“There seems to be little standing in the way of repealing the Cadillac tax but how it will be paid for,” said Allison Klausner, principal in the compliance consulting center of Buck Consultants at Xerox. “Paying for it is the area where there is some controversy as to how much the tax would have brought in and therefore how much will have be raised from other sources to offset that.”
Cadillac Tax Leaves Revenue Hole
Repealing the tax results in a big loss of revenue, at least theoretically: The Congressional Budget Office (CBO) projected that the tax will raise $87 billion over 10 years.
None of the bills before Congress propose a way of replacing that revenue if the tax is repealed, although Sen. Brown’s measure includes a “sense of the Senate” resolution that Congress should offset the lost revenue.
We are very heartened
by the fact that this issue
of repeal does enjoy
broad bipartisan support
in both the House and Senate.
—Jim Klein, American Benefits Council
But organizations representing employers are questioning the $87 billion estimate. Klein cited “a great deal of skepticism that the revenue number associated with this provision is accurate.”

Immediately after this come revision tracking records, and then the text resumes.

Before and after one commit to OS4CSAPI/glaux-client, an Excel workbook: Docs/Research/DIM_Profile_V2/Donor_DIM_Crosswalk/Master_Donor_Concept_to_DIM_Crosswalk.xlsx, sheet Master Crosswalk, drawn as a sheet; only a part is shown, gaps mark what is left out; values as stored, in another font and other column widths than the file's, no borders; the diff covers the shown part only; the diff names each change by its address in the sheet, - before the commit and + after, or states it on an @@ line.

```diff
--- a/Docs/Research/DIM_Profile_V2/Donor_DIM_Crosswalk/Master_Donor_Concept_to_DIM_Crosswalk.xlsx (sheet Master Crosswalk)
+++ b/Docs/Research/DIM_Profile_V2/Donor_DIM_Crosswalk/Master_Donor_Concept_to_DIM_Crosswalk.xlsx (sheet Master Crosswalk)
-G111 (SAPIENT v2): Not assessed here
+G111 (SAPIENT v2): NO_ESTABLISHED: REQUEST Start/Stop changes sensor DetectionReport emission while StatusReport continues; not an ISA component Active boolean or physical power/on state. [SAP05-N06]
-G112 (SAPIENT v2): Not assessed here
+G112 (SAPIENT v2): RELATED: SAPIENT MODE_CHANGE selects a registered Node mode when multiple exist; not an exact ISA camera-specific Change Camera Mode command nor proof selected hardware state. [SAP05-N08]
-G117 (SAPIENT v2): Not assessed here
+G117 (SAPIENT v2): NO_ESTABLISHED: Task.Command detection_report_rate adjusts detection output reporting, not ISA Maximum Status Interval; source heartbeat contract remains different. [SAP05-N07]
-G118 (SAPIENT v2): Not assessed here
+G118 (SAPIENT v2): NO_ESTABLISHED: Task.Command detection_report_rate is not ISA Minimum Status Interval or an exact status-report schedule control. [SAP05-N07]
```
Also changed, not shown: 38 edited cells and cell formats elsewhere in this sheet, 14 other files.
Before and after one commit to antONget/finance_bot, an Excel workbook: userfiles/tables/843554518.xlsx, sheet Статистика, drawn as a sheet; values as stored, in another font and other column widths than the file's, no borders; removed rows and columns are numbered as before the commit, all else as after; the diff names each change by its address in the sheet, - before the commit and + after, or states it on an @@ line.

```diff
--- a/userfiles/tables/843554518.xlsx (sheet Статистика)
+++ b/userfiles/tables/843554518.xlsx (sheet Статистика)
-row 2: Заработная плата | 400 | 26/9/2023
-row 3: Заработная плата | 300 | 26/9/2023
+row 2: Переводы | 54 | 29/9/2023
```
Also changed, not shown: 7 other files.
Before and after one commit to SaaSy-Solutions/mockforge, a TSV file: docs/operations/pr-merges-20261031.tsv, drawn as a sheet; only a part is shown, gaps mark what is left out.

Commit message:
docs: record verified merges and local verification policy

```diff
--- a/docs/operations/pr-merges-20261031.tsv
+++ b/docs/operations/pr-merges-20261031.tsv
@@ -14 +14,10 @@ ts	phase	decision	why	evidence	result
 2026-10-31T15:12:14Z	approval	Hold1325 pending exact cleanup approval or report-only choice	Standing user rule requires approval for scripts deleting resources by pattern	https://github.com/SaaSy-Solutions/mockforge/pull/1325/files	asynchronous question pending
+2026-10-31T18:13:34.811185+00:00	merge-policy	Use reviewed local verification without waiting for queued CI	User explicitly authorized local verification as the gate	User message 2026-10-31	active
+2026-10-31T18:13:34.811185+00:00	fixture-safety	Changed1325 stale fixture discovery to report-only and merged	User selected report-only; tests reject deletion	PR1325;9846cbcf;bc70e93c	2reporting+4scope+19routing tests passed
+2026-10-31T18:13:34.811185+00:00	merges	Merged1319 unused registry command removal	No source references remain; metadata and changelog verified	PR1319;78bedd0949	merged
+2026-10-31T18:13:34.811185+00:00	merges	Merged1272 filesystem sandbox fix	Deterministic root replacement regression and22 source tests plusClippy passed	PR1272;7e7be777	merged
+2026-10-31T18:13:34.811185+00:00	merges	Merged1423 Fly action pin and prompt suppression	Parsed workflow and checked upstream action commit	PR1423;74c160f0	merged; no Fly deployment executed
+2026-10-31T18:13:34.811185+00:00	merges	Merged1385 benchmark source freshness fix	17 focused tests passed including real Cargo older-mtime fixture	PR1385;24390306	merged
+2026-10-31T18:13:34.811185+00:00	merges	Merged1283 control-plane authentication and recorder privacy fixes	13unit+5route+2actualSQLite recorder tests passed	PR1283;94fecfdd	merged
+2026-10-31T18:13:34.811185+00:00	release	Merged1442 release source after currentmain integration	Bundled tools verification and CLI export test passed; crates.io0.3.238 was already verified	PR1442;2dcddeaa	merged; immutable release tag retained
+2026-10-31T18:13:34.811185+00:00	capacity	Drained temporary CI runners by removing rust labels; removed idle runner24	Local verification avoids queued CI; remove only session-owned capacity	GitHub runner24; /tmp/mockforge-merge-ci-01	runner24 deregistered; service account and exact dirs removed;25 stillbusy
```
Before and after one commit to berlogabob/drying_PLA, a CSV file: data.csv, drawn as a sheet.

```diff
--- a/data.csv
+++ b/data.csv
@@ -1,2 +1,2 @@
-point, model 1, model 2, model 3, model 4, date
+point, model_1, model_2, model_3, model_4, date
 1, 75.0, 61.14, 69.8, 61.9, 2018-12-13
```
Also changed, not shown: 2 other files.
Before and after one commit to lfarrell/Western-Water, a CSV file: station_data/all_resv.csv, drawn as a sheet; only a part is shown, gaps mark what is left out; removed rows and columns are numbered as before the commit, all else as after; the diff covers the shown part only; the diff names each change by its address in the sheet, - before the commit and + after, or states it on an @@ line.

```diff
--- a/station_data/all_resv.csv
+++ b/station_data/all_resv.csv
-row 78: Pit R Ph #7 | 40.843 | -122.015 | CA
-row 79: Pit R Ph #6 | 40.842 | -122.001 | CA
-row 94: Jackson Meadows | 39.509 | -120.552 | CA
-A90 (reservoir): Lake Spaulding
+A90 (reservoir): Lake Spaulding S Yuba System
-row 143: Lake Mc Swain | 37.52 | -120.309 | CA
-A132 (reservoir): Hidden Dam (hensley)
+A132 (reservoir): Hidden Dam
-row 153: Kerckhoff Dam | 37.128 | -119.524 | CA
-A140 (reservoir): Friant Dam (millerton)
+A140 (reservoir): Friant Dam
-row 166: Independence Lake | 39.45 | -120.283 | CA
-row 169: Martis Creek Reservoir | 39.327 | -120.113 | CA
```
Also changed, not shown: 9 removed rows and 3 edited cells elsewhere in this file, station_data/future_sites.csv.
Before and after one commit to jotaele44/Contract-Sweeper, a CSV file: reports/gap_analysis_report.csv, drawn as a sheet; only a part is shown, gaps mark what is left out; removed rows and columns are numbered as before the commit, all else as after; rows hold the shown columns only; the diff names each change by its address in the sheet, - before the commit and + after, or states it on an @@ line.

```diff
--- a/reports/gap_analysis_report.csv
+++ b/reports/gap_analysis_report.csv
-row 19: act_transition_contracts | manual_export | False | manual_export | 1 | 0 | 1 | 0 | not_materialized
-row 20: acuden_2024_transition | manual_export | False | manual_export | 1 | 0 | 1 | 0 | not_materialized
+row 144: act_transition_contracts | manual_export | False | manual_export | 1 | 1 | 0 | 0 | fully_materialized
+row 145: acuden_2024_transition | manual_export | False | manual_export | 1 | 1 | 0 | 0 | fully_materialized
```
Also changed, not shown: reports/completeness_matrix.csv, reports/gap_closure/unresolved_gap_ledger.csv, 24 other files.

The $87 billion estimate includes not only revenue from the tax itself but increased income tax revenue because the CBO assumes that as companies cut back on health benefits to avoid the tax, they will increase workers’ wages to offset those reductions, boosting the income tax that workers owe.
Wojcik said that all the employers he talks to say they will alter their health benefits rather than pay the tax, casting into doubt the billions the CBO is expecting from that source. And he questioned the extent to which employers will raise wages in the current economy, even if they do cut back on healthcare benefits.
Revenue “is definitely an impediment to moving forward to repeal that Republicans and Democrats would want to address,” Klein said. “Ultimately, if it’s going to move forward, Congress will have to make a determination whether it is going to be fully or partially paid for, and if so how that would be done.”
‘Already Having an Impact’
In the past couple of years, companies began making changes to the health benefits they offer, to reduce their costs in anticipation of the Cadillac tax.
“Employers are having to change their plans now in order to be on a trajectory to delay when they have to pay the tax,” Klein said. “It’s already having an impact even though it hasn’t gone into effect.”
Despite companies’ efforts to contain the cost of their healthcare benefits, a Kaiser Family Foundation study suggests that up to 26% of employers could face paying the tax on at least one health plan in 2018, and that portion could rise to 30% in 2023 and 42% in 2028. A separate National Business Group on Health survey of large employers found that 48% expected one of their health plans would be subject to the tax in 2018 unless they made changes.
“Right now there’s a big wave
trying to repeal the Cadillac
tax. But we still have
to address the revenue issue.
–Allison Klausner, Buck Consultants at Xerox
Klausner doesn’t expect legislation that repeals the Cadillac tax to pass this year, but she said that, in the meantime, companies are pushing for modifications to rules on how to implement the tax that would exempt certain components of health plans—such health savings accounts (HSAs), flexible spending accounts, and on-site health clinics—from being included in the calculation of the value of health benefits for the excise tax.
She noted that dental and vision plans can be structured so that they are separate from healthcare benefits. “We would want HSAs and flexible spending accounts and on-site clinics to be on that side of the ledger in determining whether the high-cost plan tax is triggered.”
In the meantime, employers should “continue to recognize what the law is today and continue building those strategies to avoid that excise tax,” Klausner said.
“Right now there’s a big wave trying to repeal the Cadillac tax,” she said. “But we still have to address the revenue issue.”